WHAT THE EXERCISE ASKS |
Reading through the lines below, count those that include the string "Submit"; the answer is that number and nothing else.

SOURCE DATA |
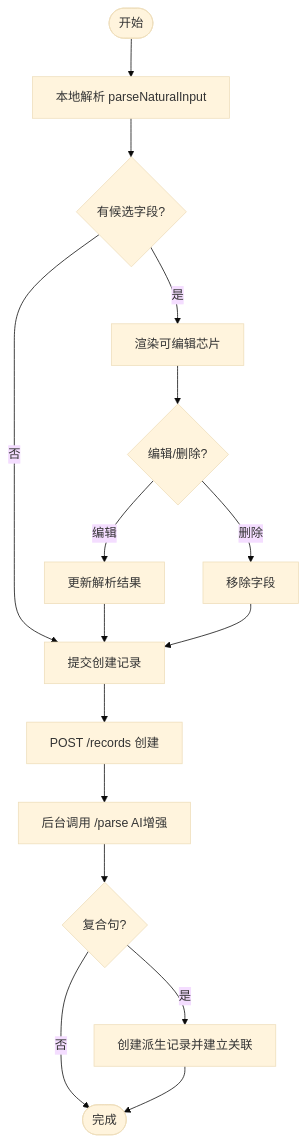
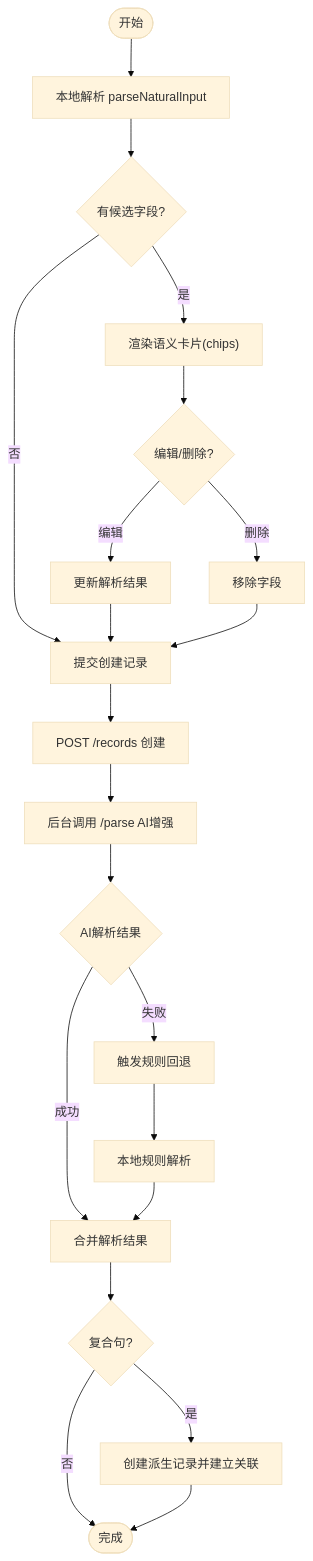
One commit to bbong1234/TETO changed the third of 4 diagrams in .qoder/repowiki/zh/content/UI组件系统/业务组件.md. Above: the diagram before and after it, drawn with Mermaid (base theme). The commit also changed other lines of this file and 10 other files, not shown here.

````diff
--- a/.qoder/repowiki/zh/content/UI组件系统/业务组件.md
+++ b/.qoder/repowiki/zh/content/UI组件系统/业务组件.md
@@ -281,18 +300,23 @@
 ```mermaid
 flowchart TD
 Start(["开始"]) --> Parse["本地解析 parseNaturalInput"]
 Parse --> HasChips{"有候选字段?"}
-HasChips --> |是| Chips["渲染可编辑芯片"]
+HasChips --> |是| Chips["渲染语义卡片(chips)"]
 HasChips --> |否| Submit["提交创建记录"]
 Chips --> EditOrRemove{"编辑/删除?"}
 EditOrRemove --> |编辑| UpdateParsed["更新解析结果"]
 EditOrRemove --> |删除| RemoveField["移除字段"]
 UpdateParsed --> Submit
 RemoveField --> Submit
 Submit --> Create["POST /records 创建"]
 Create --> Enhance["后台调用 /parse AI增强"]
-Enhance --> Split{"复合句?"}
+Enhance --> AIResult{"AI解析结果"}
+AIResult --> |成功| MergeResult["合并解析结果"]
+AIResult --> |失败| Fallback["触发规则回退"]
+Fallback --> LocalParse["本地规则解析"]
+LocalParse --> MergeResult
+MergeResult --> Split{"复合句?"}
 Split --> |是| CreateDerived["创建派生记录并建立关联"]
 Split --> |否| Done(["完成"])
 CreateDerived --> Done
 ```
````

REPLY TO THE TASK |
4